_AIM OF THE TASK:_ Images are to be left out; everything else in the records gets copied exactly.
------------------------------------------------
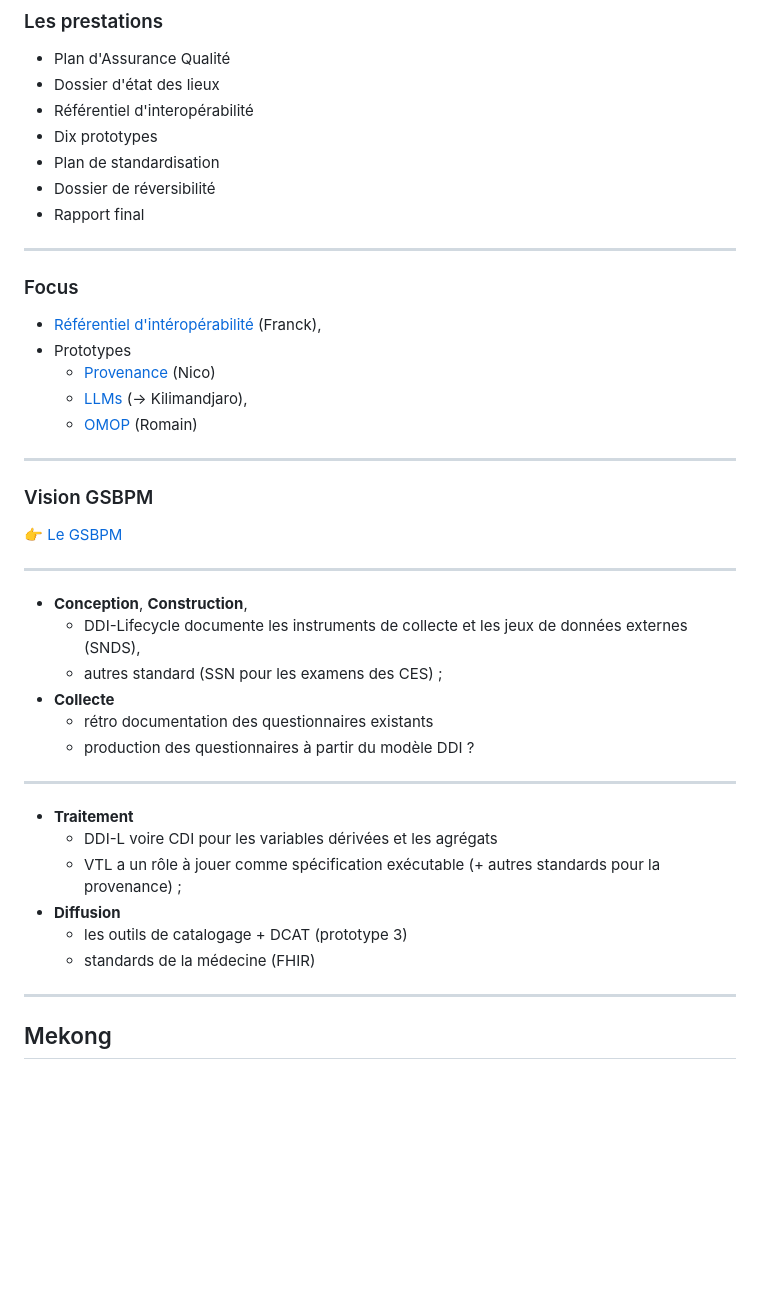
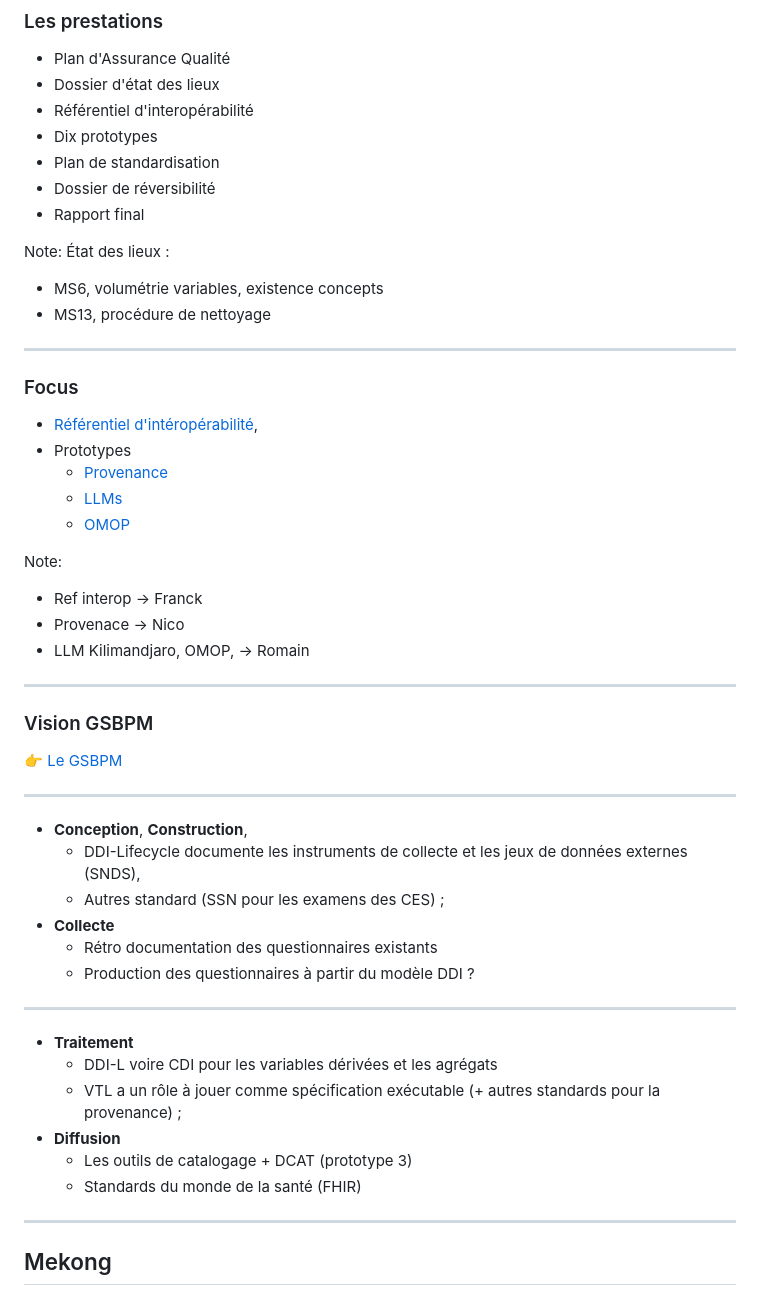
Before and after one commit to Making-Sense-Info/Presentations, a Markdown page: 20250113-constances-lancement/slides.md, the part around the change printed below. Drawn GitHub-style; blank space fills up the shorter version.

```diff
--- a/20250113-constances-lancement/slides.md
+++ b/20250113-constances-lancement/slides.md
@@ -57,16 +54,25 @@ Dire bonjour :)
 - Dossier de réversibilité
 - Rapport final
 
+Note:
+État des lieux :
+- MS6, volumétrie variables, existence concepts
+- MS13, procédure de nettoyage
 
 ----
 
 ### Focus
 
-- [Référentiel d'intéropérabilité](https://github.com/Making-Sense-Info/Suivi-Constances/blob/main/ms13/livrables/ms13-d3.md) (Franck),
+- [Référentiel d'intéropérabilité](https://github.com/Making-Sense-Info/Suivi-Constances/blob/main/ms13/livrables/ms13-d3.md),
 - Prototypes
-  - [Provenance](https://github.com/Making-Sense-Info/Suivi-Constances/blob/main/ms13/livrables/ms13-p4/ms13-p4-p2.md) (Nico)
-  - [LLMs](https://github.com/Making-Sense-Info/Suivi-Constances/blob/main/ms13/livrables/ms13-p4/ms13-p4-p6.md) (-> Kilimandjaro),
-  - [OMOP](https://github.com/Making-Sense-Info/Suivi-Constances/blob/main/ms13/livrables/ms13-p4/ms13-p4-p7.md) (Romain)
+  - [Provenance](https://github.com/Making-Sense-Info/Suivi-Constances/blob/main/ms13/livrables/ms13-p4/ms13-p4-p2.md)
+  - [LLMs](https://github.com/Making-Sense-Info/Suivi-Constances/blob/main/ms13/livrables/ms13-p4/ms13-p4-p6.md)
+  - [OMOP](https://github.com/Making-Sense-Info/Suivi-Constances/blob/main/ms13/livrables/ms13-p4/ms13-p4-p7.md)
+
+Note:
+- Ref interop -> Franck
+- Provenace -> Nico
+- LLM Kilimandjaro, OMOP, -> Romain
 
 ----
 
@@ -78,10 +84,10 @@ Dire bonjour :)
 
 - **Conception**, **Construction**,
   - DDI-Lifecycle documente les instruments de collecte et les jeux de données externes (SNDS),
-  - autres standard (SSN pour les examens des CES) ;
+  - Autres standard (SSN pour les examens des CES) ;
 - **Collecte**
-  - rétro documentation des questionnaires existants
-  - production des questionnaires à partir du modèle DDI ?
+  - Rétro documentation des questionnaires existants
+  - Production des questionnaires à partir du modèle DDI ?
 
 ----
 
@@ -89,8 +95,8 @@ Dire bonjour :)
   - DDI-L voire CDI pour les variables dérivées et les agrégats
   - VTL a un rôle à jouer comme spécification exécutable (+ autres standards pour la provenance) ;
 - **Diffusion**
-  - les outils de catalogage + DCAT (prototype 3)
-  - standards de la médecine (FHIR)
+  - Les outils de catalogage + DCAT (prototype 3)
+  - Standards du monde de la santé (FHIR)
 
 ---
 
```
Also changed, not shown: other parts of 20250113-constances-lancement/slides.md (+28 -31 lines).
------------------------------------------------
_OUTPUT OF THE TASK:_
Before and after one commit to Making-Sense-Info/Presentations, a Markdown page: 20250113-constances-lancement/slides.md, the part around the change printed below. Drawn GitHub-style; blank space fills up the shorter version.

```diff
--- a/20250113-constances-lancement/slides.md
+++ b/20250113-constances-lancement/slides.md
@@ -57,16 +54,25 @@ Dire bonjour :)
 - Dossier de réversibilité
 - Rapport final
 
+Note:
+État des lieux :
+- MS6, volumétrie variables, existence concepts
+- MS13, procédure de nettoyage
 
 ----
 
 ### Focus
 
-- [Référentiel d'intéropérabilité](https://github.com/Making-Sense-Info/Suivi-Constances/blob/main/ms13/livrables/ms13-d3.md) (Franck),
+- [Référentiel d'intéropérabilité](https://github.com/Making-Sense-Info/Suivi-Constances/blob/main/ms13/livrables/ms13-d3.md),
 - Prototypes
-  - [Provenance](https://github.com/Making-Sense-Info/Suivi-Constances/blob/main/ms13/livrables/ms13-p4/ms13-p4-p2.md) (Nico)
-  - [LLMs](https://github.com/Making-Sense-Info/Suivi-Constances/blob/main/ms13/livrables/ms13-p4/ms13-p4-p6.md) (-> Kilimandjaro),
-  - [OMOP](https://github.com/Making-Sense-Info/Suivi-Constances/blob/main/ms13/livrables/ms13-p4/ms13-p4-p7.md) (Romain)
+  - [Provenance](https://github.com/Making-Sense-Info/Suivi-Constances/blob/main/ms13/livrables/ms13-p4/ms13-p4-p2.md)
+  - [LLMs](https://github.com/Making-Sense-Info/Suivi-Constances/blob/main/ms13/livrables/ms13-p4/ms13-p4-p6.md)
+  - [OMOP](https://github.com/Making-Sense-Info/Suivi-Constances/blob/main/ms13/livrables/ms13-p4/ms13-p4-p7.md)
+
+Note:
+- Ref interop -> Franck
+- Provenace -> Nico
+- LLM Kilimandjaro, OMOP, -> Romain
 
 ----
 
@@ -78,10 +84,10 @@ Dire bonjour :)
 
 - **Conception**, **Construction**,
   - DDI-Lifecycle documente les instruments de collecte et les jeux de données externes (SNDS),
-  - autres standard (SSN pour les examens des CES) ;
+  - Autres standard (SSN pour les examens des CES) ;
 - **Collecte**
-  - rétro documentation des questionnaires existants
-  - production des questionnaires à partir du modèle DDI ?
+  - Rétro documentation des questionnaires existants
+  - Production des questionnaires à partir du modèle DDI ?
 
 ----
 
@@ -89,8 +95,8 @@ Dire bonjour :)
   - DDI-L voire CDI pour les variables dérivées et les agrégats
   - VTL a un rôle à jouer comme spécification exécutable (+ autres standards pour la provenance) ;
 - **Diffusion**
-  - les outils de catalogage + DCAT (prototype 3)
-  - standards de la médecine (FHIR)
+  - Les outils de catalogage + DCAT (prototype 3)
+  - Standards du monde de la santé (FHIR)
 
 ---
 
```
Also changed, not shown: other parts of 20250113-constances-lancement/slides.md (+28 -31 lines).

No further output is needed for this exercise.